#### Task instructions
Exact copy, no pictures: return all the data below as written.

:: Given records

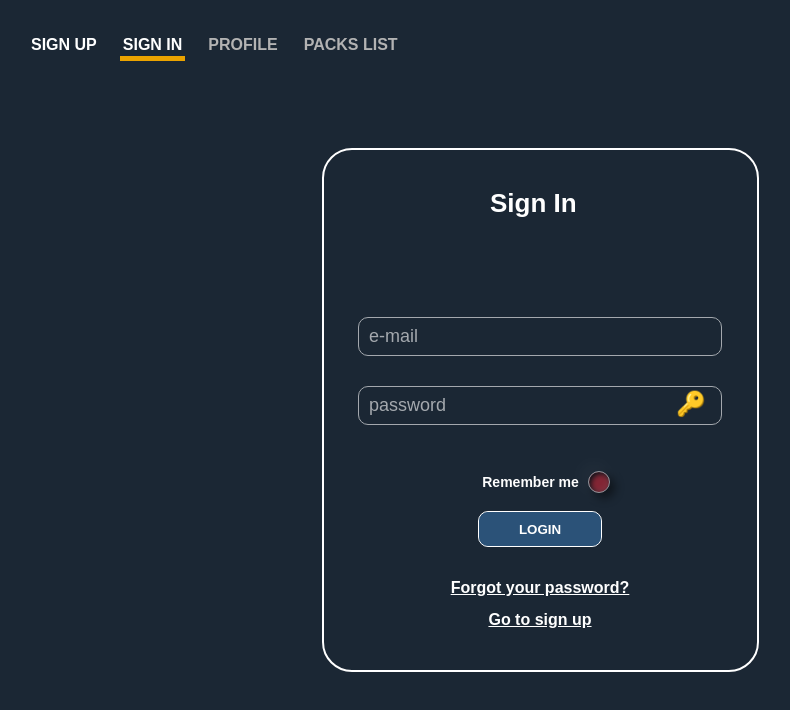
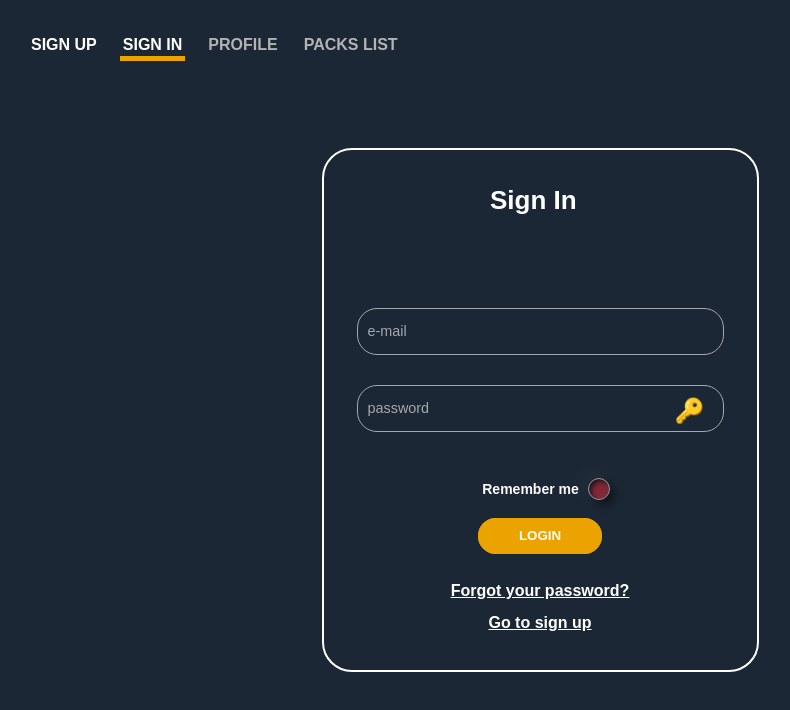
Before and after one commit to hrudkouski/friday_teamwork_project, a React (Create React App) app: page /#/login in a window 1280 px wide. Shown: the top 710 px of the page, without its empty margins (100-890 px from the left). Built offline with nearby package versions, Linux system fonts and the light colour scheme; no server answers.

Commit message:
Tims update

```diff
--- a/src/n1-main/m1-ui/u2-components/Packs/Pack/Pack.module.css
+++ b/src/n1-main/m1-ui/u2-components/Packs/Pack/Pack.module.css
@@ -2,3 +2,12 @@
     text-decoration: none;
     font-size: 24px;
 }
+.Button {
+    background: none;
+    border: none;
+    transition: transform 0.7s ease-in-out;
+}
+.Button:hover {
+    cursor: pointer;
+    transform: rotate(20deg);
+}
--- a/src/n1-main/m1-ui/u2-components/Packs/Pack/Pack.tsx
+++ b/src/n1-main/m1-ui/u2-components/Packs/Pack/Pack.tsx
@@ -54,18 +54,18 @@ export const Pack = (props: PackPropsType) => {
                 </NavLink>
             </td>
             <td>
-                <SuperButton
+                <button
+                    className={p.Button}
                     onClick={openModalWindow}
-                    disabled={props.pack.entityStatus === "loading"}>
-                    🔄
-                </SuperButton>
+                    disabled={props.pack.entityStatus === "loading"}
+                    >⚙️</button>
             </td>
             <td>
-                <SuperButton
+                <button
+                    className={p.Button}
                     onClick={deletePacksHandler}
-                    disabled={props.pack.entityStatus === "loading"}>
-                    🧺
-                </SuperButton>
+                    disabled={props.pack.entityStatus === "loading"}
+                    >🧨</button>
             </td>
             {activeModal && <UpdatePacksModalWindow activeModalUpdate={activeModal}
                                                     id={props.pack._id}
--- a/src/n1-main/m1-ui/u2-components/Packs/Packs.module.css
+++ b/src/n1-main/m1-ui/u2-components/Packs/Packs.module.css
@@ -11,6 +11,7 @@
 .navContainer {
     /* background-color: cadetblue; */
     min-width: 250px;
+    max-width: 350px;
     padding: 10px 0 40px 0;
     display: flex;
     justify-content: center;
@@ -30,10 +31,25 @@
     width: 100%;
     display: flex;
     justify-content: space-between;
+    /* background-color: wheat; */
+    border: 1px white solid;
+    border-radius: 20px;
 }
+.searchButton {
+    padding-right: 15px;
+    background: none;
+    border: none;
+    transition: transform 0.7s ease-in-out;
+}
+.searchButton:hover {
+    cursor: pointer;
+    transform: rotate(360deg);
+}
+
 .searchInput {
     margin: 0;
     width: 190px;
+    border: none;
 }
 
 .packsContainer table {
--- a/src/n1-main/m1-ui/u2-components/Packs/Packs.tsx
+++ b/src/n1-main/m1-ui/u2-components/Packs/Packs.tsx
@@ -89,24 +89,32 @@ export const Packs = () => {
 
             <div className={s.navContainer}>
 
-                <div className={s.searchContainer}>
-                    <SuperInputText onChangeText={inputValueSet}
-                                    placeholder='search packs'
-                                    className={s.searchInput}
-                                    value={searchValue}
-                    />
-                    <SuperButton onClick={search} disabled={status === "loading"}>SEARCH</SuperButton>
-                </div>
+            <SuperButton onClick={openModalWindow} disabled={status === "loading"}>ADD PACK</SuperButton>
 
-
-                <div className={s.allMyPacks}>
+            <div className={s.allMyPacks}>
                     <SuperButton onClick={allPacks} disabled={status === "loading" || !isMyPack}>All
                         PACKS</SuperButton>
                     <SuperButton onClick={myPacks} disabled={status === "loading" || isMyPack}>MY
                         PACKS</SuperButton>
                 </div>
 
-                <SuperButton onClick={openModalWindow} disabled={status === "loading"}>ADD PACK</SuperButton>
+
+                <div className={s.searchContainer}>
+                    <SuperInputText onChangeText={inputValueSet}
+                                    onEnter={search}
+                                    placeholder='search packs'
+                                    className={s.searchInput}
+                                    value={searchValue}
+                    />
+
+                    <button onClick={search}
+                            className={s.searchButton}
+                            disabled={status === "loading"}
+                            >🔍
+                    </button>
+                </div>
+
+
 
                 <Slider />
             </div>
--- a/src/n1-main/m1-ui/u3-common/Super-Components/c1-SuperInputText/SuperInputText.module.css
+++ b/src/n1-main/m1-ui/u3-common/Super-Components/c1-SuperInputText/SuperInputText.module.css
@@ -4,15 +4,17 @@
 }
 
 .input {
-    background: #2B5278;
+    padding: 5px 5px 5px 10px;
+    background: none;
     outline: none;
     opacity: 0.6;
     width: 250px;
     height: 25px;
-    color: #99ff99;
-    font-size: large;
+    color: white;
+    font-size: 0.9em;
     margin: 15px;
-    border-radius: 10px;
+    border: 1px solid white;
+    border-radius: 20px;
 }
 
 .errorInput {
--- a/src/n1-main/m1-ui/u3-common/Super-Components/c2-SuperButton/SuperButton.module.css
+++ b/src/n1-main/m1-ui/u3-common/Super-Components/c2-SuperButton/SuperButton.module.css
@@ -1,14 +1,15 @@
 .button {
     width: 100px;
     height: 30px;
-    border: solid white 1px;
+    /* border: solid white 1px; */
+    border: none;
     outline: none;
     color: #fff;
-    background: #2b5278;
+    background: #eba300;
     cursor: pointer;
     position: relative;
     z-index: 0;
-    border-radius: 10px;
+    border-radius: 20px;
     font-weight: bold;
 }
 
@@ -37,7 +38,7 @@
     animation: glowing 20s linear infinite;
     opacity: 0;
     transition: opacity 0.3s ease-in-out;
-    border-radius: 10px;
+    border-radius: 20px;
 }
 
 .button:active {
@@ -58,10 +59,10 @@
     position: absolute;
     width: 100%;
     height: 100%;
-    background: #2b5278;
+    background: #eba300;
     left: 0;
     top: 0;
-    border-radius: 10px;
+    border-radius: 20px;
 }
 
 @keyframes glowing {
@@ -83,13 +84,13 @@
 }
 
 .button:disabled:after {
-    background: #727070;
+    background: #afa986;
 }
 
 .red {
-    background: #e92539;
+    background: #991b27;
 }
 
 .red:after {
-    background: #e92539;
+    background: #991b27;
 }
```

::::

#### Completed task
Before and after one commit to hrudkouski/friday_teamwork_project, a React (Create React App) app: page /#/login in a window 1280 px wide. Shown: the top 710 px of the page, without its empty margins (100-890 px from the left). Built offline with nearby package versions, Linux system fonts and the light colour scheme; no server answers.

Commit message:
Tims update

```diff
--- a/src/n1-main/m1-ui/u2-components/Packs/Pack/Pack.module.css
+++ b/src/n1-main/m1-ui/u2-components/Packs/Pack/Pack.module.css
@@ -2,3 +2,12 @@
     text-decoration: none;
     font-size: 24px;
 }
+.Button {
+    background: none;
+    border: none;
+    transition: transform 0.7s ease-in-out;
+}
+.Button:hover {
+    cursor: pointer;
+    transform: rotate(20deg);
+}
--- a/src/n1-main/m1-ui/u2-components/Packs/Pack/Pack.tsx
+++ b/src/n1-main/m1-ui/u2-components/Packs/Pack/Pack.tsx
@@ -54,18 +54,18 @@ export const Pack = (props: PackPropsType) => {
                 </NavLink>
             </td>
             <td>
-                <SuperButton
+                <button
+                    className={p.Button}
                     onClick={openModalWindow}
-                    disabled={props.pack.entityStatus === "loading"}>
-                    🔄
-                </SuperButton>
+                    disabled={props.pack.entityStatus === "loading"}
+                    >⚙️</button>
             </td>
             <td>
-                <SuperButton
+                <button
+                    className={p.Button}
                     onClick={deletePacksHandler}
-                    disabled={props.pack.entityStatus === "loading"}>
-                    🧺
-                </SuperButton>
+                    disabled={props.pack.entityStatus === "loading"}
+                    >🧨</button>
             </td>
             {activeModal && <UpdatePacksModalWindow activeModalUpdate={activeModal}
                                                     id={props.pack._id}
--- a/src/n1-main/m1-ui/u2-components/Packs/Packs.module.css
+++ b/src/n1-main/m1-ui/u2-components/Packs/Packs.module.css
@@ -11,6 +11,7 @@
 .navContainer {
     /* background-color: cadetblue; */
     min-width: 250px;
+    max-width: 350px;
     padding: 10px 0 40px 0;
     display: flex;
     justify-content: center;
@@ -30,10 +31,25 @@
     width: 100%;
     display: flex;
     justify-content: space-between;
+    /* background-color: wheat; */
+    border: 1px white solid;
+    border-radius: 20px;
 }
+.searchButton {
+    padding-right: 15px;
+    background: none;
+    border: none;
+    transition: transform 0.7s ease-in-out;
+}
+.searchButton:hover {
+    cursor: pointer;
+    transform: rotate(360deg);
+}
+
 .searchInput {
     margin: 0;
     width: 190px;
+    border: none;
 }
 
 .packsContainer table {
--- a/src/n1-main/m1-ui/u2-components/Packs/Packs.tsx
+++ b/src/n1-main/m1-ui/u2-components/Packs/Packs.tsx
@@ -89,24 +89,32 @@ export const Packs = () => {
 
             <div className={s.navContainer}>
 
-                <div className={s.searchContainer}>
-                    <SuperInputText onChangeText={inputValueSet}
-                                    placeholder='search packs'
-                                    className={s.searchInput}
-                                    value={searchValue}
-                    />
-                    <SuperButton onClick={search} disabled={status === "loading"}>SEARCH</SuperButton>
-                </div>
+            <SuperButton onClick={openModalWindow} disabled={status === "loading"}>ADD PACK</SuperButton>
 
-
-                <div className={s.allMyPacks}>
+            <div className={s.allMyPacks}>
                     <SuperButton onClick={allPacks} disabled={status === "loading" || !isMyPack}>All
                         PACKS</SuperButton>
                     <SuperButton onClick={myPacks} disabled={status === "loading" || isMyPack}>MY
                         PACKS</SuperButton>
                 </div>
 
-                <SuperButton onClick={openModalWindow} disabled={status === "loading"}>ADD PACK</SuperButton>
+
+                <div className={s.searchContainer}>
+                    <SuperInputText onChangeText={inputValueSet}
+                                    onEnter={search}
+                                    placeholder='search packs'
+                                    className={s.searchInput}
+                                    value={searchValue}
+                    />
+
+                    <button onClick={search}
+                            className={s.searchButton}
+                            disabled={status === "loading"}
+                            >🔍
+                    </button>
+                </div>
+
+
 
                 <Slider />
             </div>
--- a/src/n1-main/m1-ui/u3-common/Super-Components/c1-SuperInputText/SuperInputText.module.css
+++ b/src/n1-main/m1-ui/u3-common/Super-Components/c1-SuperInputText/SuperInputText.module.css
@@ -4,15 +4,17 @@
 }
 
 .input {
-    background: #2B5278;
+    padding: 5px 5px 5px 10px;
+    background: none;
     outline: none;
     opacity: 0.6;
     width: 250px;
     height: 25px;
-    color: #99ff99;
-    font-size: large;
+    color: white;
+    font-size: 0.9em;
     margin: 15px;
-    border-radius: 10px;
+    border: 1px solid white;
+    border-radius: 20px;
 }
 
 .errorInput {
--- a/src/n1-main/m1-ui/u3-common/Super-Components/c2-SuperButton/SuperButton.module.css
+++ b/src/n1-main/m1-ui/u3-common/Super-Components/c2-SuperButton/SuperButton.module.css
@@ -1,14 +1,15 @@
 .button {
     width: 100px;
     height: 30px;
-    border: solid white 1px;
+    /* border: solid white 1px; */
+    border: none;
     outline: none;
     color: #fff;
-    background: #2b5278;
+    background: #eba300;
     cursor: pointer;
     position: relative;
     z-index: 0;
-    border-radius: 10px;
+    border-radius: 20px;
     font-weight: bold;
 }
 
@@ -37,7 +38,7 @@
     animation: glowing 20s linear infinite;
     opacity: 0;
     transition: opacity 0.3s ease-in-out;
-    border-radius: 10px;
+    border-radius: 20px;
 }
 
 .button:active {
@@ -58,10 +59,10 @@
     position: absolute;
     width: 100%;
     height: 100%;
-    background: #2b5278;
+    background: #eba300;
     left: 0;
     top: 0;
-    border-radius: 10px;
+    border-radius: 20px;
 }
 
 @keyframes glowing {
@@ -83,13 +84,13 @@
 }
 
 .button:disabled:after {
-    background: #727070;
+    background: #afa986;
 }
 
 .red {
-    background: #e92539;
+    background: #991b27;
 }
 
 .red:after {
-    background: #e92539;
+    background: #991b27;
 }
```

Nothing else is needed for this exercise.